As corporations and nationwide businesses occupy the high street, filling each town and city with an abundance of similar products, there has been a resurgence of interest directed toward small businesses. Customers are turning to local and independent retailers and creators seeking products that are made with higher-quality and in a lower quantity.

As well as the products themselves, small business owners, and the teams that support them, are far more accessible to customers. This creates a personal connection with the business and the product sold, which is an appealing quality to customers. Purchases become friendly interactions and offer shoppers the opportunity to choose businesses that better suit their needs.
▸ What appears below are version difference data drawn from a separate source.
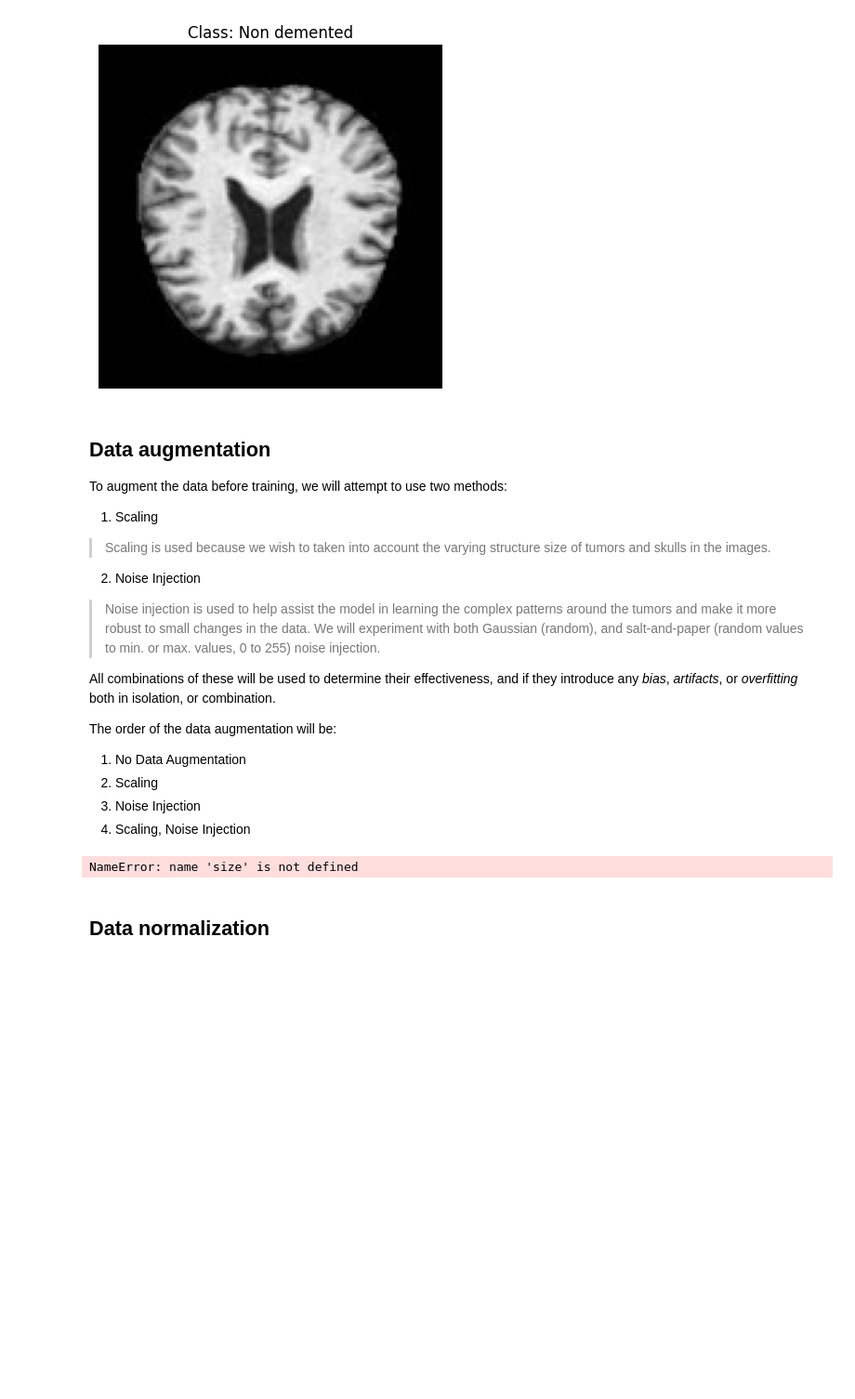
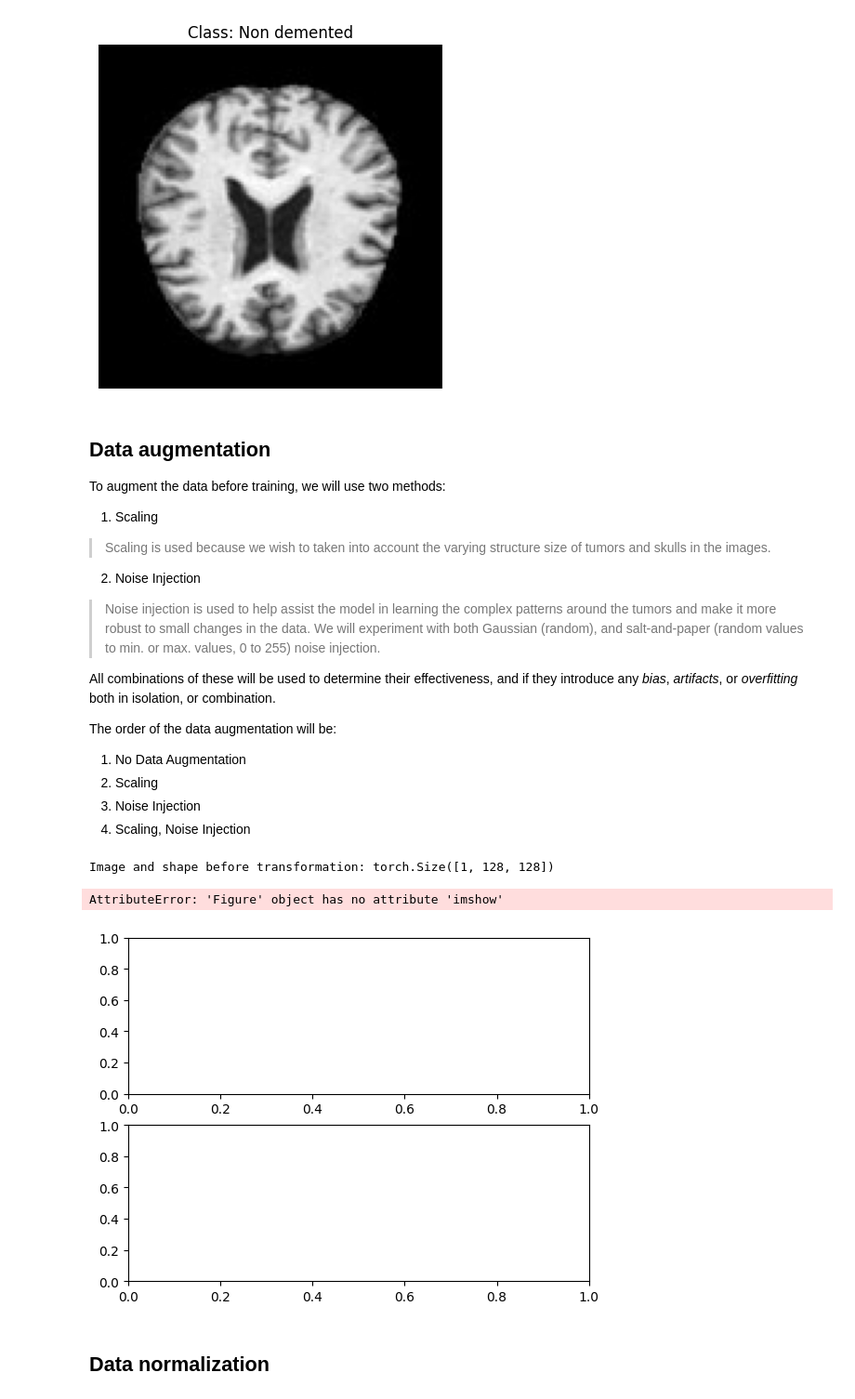
Before and after one commit to benjaminpsmith/dementia-ml, a Jupyter notebook: project.ipynb, the cells around one changed output. Shown at 93% size. Cells and saved outputs as stored; diff of their text form; code cells hidden in the pictures; blank space fills up the shorter version.

```diff
--- a/project.ipynb
+++ b/project.ipynb
@@ -119,7 +124,7 @@ plt.show()
 # %% [markdown]
 ## **Data augmentation**
 
-To augment the data before training, we will attempt to use two methods:
+To augment the data before training, we will use two methods:
 
 
 1.   Scaling
@@ -139,7 +144,10 @@ The order of the data augmentation will be:
 # %%
 from torchvision.transforms import v2
 
-def add_noise_gaussian(tensor, mean = 0, std = 1):
+X = np.array(X)
+X = X.reshape(len(X), 128, 128, 1)
+
+def add_noise_gaussian(tensor, mean = 0, std = 0.05):
     """
     Parameters:
     - tensor: PyTorch tensor data type without noise (input)
@@ -179,37 +187,51 @@ transforms = {
     'none': v2.Compose([
                         v2.ToImage(),
                         v2.ToDtype(torch.float32, scale=True)
                         ]),
     'scale': v2.Compose([
                         v2.ToImage(),
                         v2.ToDtype(torch.float32, scale=True),
-                        v2.Resize((resize_x, resize_y))
+                        v2.Resize((resize_x, resize_y), antialias=True)
                         ]),
     'noise_gaussian': v2.Compose([
                         v2.ToImage(),
                         v2.ToDtype(torch.float32, scale=True),
                         v2.Lambda(lambda x: add_noise_gaussian(x))
                         ]),
     'noise_salt_pepper': v2.Compose([
                         v2.ToImage(),
                         v2.ToDtype(torch.float32, scale=True),
                         v2.Lambda(lambda x: add_noise_salt_pepper(x))
                         ]),
     'all_gaussian':     v2.Compose([
                         v2.ToImage(),
                         v2.ToDtype(torch.float32, scale=True),
-                        v2.Resize((resize_x, resize_y)),
+                        v2.Resize((resize_x, resize_y), antialias=True),
                         v2.Lambda(lambda x: add_noise_gaussian(x))
                         ]),
     'all_salt_pepper':  v2.Compose([
                         v2.ToImage(),
                         v2.ToDtype(torch.float32, scale=True),
-                        v2.Resize((resize_x, resize_y)),
+                        v2.Resize((resize_x, resize_y), antialias=True),
                         v2.Lambda(lambda x: add_noise_salt_pepper(x))
                         ])
 }
+
+in_img = transforms['none'](X[0])
+out_img = transforms['all_gaussian'](X[0])
+
+
+f, axarr = plt.subplots(2,1)
+
+print(f'Image and shape before transformation: {in_img.shape}')
+axarr[0].imshow(in_img.squeeze(), cmap='gray')
+
+print(f'Image and shape after transformation (scale and gaussian noise): {out_img.shape}')
+axarr[1].imshow(out_img.squeeze(), cmap='gray')
 # %% [output]
-NameError: name 'size' is not defined
+Image and shape before transformation: torch.Size([1, 128, 128])
+AttributeError: 'Figure' object has no attribute 'imshow'
+[figure, added]
 # %% [markdown]
 ## Data normalization
 # %% [markdown]
```
Also changed, not shown: parts of 1 cell of this notebook.
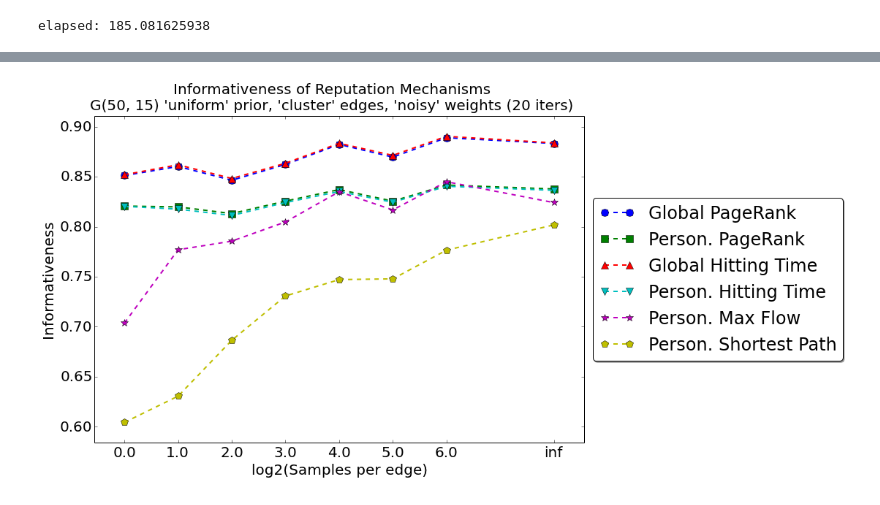
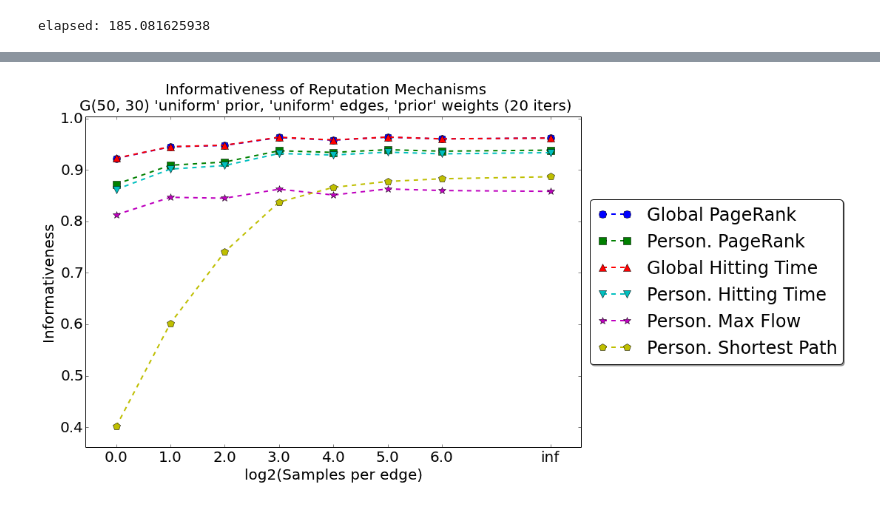
Before and after one commit to branliu0/transitive-trust-models, a Jupyter notebook: notebooks/2014-03-26 Info wo Manipulations.ipynb, the cells around one changed output, grey strips where cells are left out. Drawn from its saved outputs; the diff is of its cells as text; code cells hidden in the pictures.

```diff
--- a/notebooks/2014-03-26 Info wo Manipulations.ipynb
+++ b/notebooks/2014-03-26 Info wo Manipulations.ipynb
@@ -78,7 +78,7 @@ def info_by_edge_count(edge_counts, num_iters, agent_type_prior='uniform', edge_
 
 def info_by_sample_count(sample_counts, num_iters, agent_type_prior='uniform', edge_strategy='uniform', edge_weight_strategy='noisy'):
     sample_counts.append(float('inf'))
-    g_args = [[(50, agent_type_prior, edge_strategy, 15, edge_weight_strategy, sc) for _ in xrange(num_iters)] for sc in sample_counts]
+    g_args = [[(50, agent_type_prior, edge_strategy, 30, edge_weight_strategy, sc) for _ in xrange(num_iters)] for sc in sample_counts]
     ft_graph_args = [val for arr in g_args for val in arr]
     flattened_graphs = one_gen_graph.map(ft_graph_args)
     args = [[[g, i] for g in flattened_graphs] for i in xrange(len(e.MECHANISMS))]
@@ -121,7 +121,7 @@ def plot_by_edge_count(edge_counts, num_iters, agent_type_prior, edge_strategy,
 
     plt.margins(0.07)
     plt.legend(loc='center left', bbox_to_anchor=(1, 0.5), fancybox=True, shadow=True)
-    plt.xticks(edge_counts, edge_counts)
+#     plt.xticks(edge_counts, edge_counts)
     plt.xlabel('Number of edges')
     plt.ylabel('Informativeness')
     plt.suptitle('Informativeness of Reputation Mechanisms\n'
@@ -146,6 +146,6 @@ def plot_by_sample_count(sample_counts, num_iters, agent_type_prior, edge_strate
     plt.xlabel('log2(Samples per edge)')
     plt.ylabel('Informativeness')
     plt.suptitle('Informativeness of Reputation Mechanisms\n'
-                 "G(50, 15) '%s' prior, '%s' edges, '%s' weights (%d iters)" % (
+                 "G(50, 30) '%s' prior, '%s' edges, '%s' weights (%d iters)" % (
                         agent_type_prior, edge_strategy, edge_weight_strategy, num_iters))
     plt.show()
@@ -191,3 +193,9 @@ s4 = info_by_sample_count([1, 2, 4, 8, 16, 32, 64], 20)
 print 'elapsed:', time.time() - start
 # %% [output]
 elapsed: 185.081625938
+# %%
+start = time.time()
+t1 = info_by_sample_count([1, 2, 4, 8, 16, 32, 64], 20, edge_strategy='uniform', edge_weight_strategy='noisy')
+t2 = info_by_sample_count([1, 2, 4, 8, 16, 32, 64], 20, edge_strategy='cluster', edge_weight_strategy='prior')
+t3 = info_by_sample_count([1, 2, 4, 8, 16, 32, 64], 20, edge_strategy='uniform', edge_weight_strategy='prior')
+print 'elapsed:', time.time() - start
@@ -194,4 +204,4 @@ elapsed: 185.081625938
 # %%
-plot_by_sample_count(**s)
+plot_by_sample_count(**t3)
 # %% [output]
-[figure, old version]
+[figure, new version]
```
Also changed, not shown: parts of 5 cells of this notebook, 1 other file.
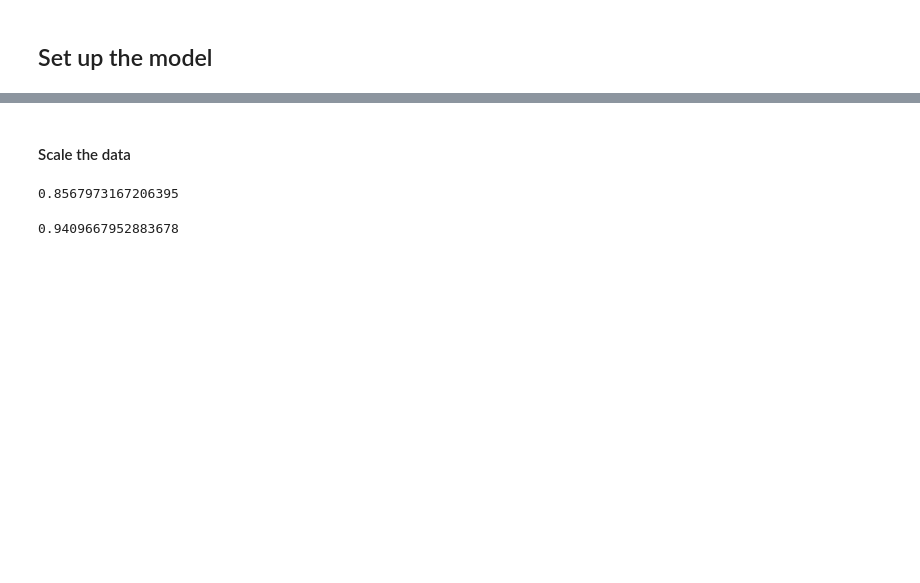
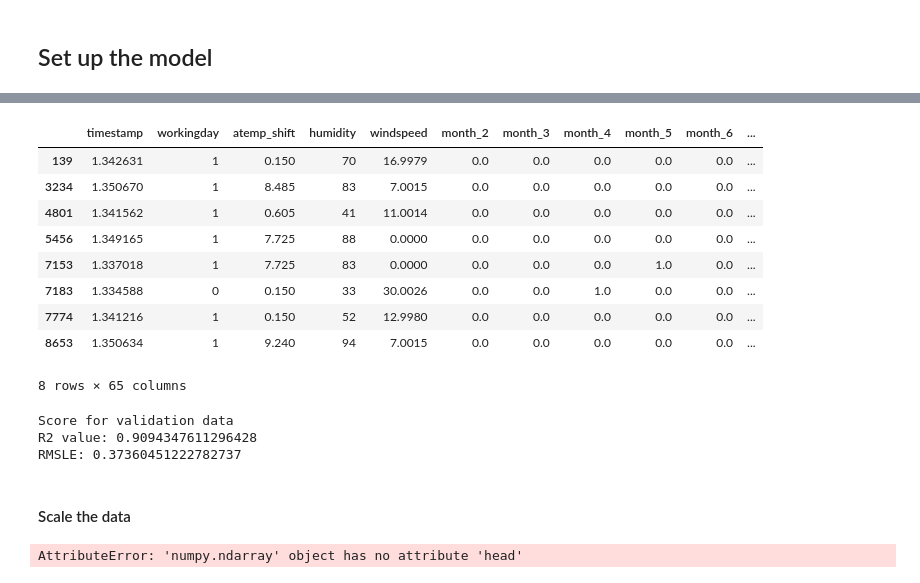
Before and after one commit to julisep/SPICEDbootcamp, a Jupyter notebook: Week_03/Bicycle/Bicycle03_compact.ipynb, the cells around one changed output, grey strips where cells are left out. Drawn from its saved outputs; the diff is of its cells as text; code cells hidden in the pictures; blank space fills up the shorter version.

```diff
--- a/Week_03/Bicycle/Bicycle03_compact.ipynb
+++ b/Week_03/Bicycle/Bicycle03_compact.ipynb
@@ -92,21 +197,40 @@ from sklearn.linear_model import LinearRegression
+# %%
+X_train[count_residual > 300]
+# %% [output]
+|  | timestamp | workingday | atemp_shift | humidity | windspeed | month_2 | month_3 | month_4 | month_5 | month_6 | ... |
+| 139 | 1.342631 | 1 | 0.150 | 70 | 16.9979 | 0.0 | 0.0 | 0.0 | 0.0 | 0.0 | ... |
+| 3234 | 1.350670 | 1 | 8.485 | 83 | 7.0015 | 0.0 | 0.0 | 0.0 | 0.0 | 0.0 | ... |
+| 4801 | 1.341562 | 1 | 0.605 | 41 | 11.0014 | 0.0 | 0.0 | 0.0 | 0.0 | 0.0 | ... |
+| 5456 | 1.349165 | 1 | 7.725 | 88 | 0.0000 | 0.0 | 0.0 | 0.0 | 0.0 | 0.0 | ... |
+| 7153 | 1.337018 | 1 | 7.725 | 83 | 0.0000 | 0.0 | 0.0 | 0.0 | 1.0 | 0.0 | ... |
+| 7183 | 1.334588 | 0 | 0.150 | 33 | 30.0026 | 0.0 | 0.0 | 1.0 | 0.0 | 0.0 | ... |
+| 7774 | 1.341216 | 1 | 0.150 | 52 | 12.9980 | 0.0 | 0.0 | 0.0 | 0.0 | 0.0 | ... |
+| 8653 | 1.350634 | 1 | 9.240 | 94 | 7.0015 | 0.0 | 0.0 | 0.0 | 0.0 | 0.0 | ... |
+8 rows × 65 columns
+# %%
+# Score on validation data!
+
+y_pred_cas_val = np.exp(lr_cas.predict(X_val))
+y_pred_reg_val = np.exp(lr_reg.predict(X_val))
+y_pred_count_val = y_pred_cas_val + y_pred_reg_val
+
+print('Score for validation data')
+print('R2 value: ' + str(r2_score(y_val, y_pred_count_val)))
+print('RMSLE: ' + str(np.sqrt(mean_squared_log_error(y_val, y_pred_count_val))))
+# %% [output]
+Score for validation data
+R2 value: 0.9094347611296428
+RMSLE: 0.37360451222782737
 # %% [markdown]
 #### Scale the data
 # %%
 from sklearn.preprocessing import MinMaxScaler
 scaler = MinMaxScaler() # scales each column to minimum 0.0 and maximum 1.0. Makes sure all data fits together.
-scaler.fit(X_train_model_onehot)
-X_scaled = scaler.transform(X_train_model_onehot) # later just use transform on X_test, DO NOT FIT AGAIN
+scaler.fit(X_train)
+
+X_train = scaler.transform(X_train) # later just use transform on X_test, DO NOT FIT AGAIN
+X_val = scaler.transform(X_val)
+
+X_train.head()#.shape, X_val.shape
+# %% [output]
+AttributeError: 'numpy.ndarray' object has no attribute 'head'
-# %%
-y_train_cas = X_train['casual']
-lr_cas = LinearRegression()
-lr_cas.fit(X_scaled, np.log(y_train_cas+1))
-lr_cas.score(X_scaled, np.log(y_train_cas+1))
-# %% [output]
-0.8567973167206395
-# %%
-y_train_reg = X_train['registered']
-lr_reg = LinearRegression()
-lr_reg.fit(X_scaled, np.log(y_train_reg+1))
-lr_reg.score(X_scaled, np.log(y_train_reg+1))
-# %% [output]
-0.9409667952883678
```
Also changed, not shown: parts of 45 cells of this notebook.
The most interesting aspect of this growing preference for shopping small and local is that the internet is the most appropriate platform upon which to support them. Alongside individual websites, digital platforms like Depop, Etsy, and Shopify have given even the smallest businesses an opportunity to start out. Larger services, such as WhatsApp, are even following suit, looking to accommodate retail services. No longer do artisans, creatives, and entrepreneurs need to find and compete for appropriate rental spaces on the high street or seek out substantial loans when, instead, they can begin their business affordably online.

Digital shopping’s efficiency now works to the advantage of personal shopping experiences. For example, new parents who might seek a sustainably made ultimate baby gift set or a unique Christmas gift designed by a local artist will be better equipped to find their desired products online, being able to narrow their product specifications down, as well as containing them to their local area.

Whereas previously, shopping online has been represented as being an impersonal practice, one that is unsupportive of local interests, it is now the opposite that is true. Shop local online is a Google search query that has grown over 200% in popularity this year. While some of this interest can be attributed to concerns of post-pandemic shopping, searches involving local and near me are becoming more frequent each year.

While it may seem counterintuitive to shop for a personal and special product online, the situation is actually the reverse. High street retailers, despite occupying brick and mortar stores, often offer less of a personal experience than shopping with an independent business digitally. Now, as more small and independent businesses are making their start online, utilising social media to reach wider audiences, it seems that their presence will continue to grow, and their support along with it.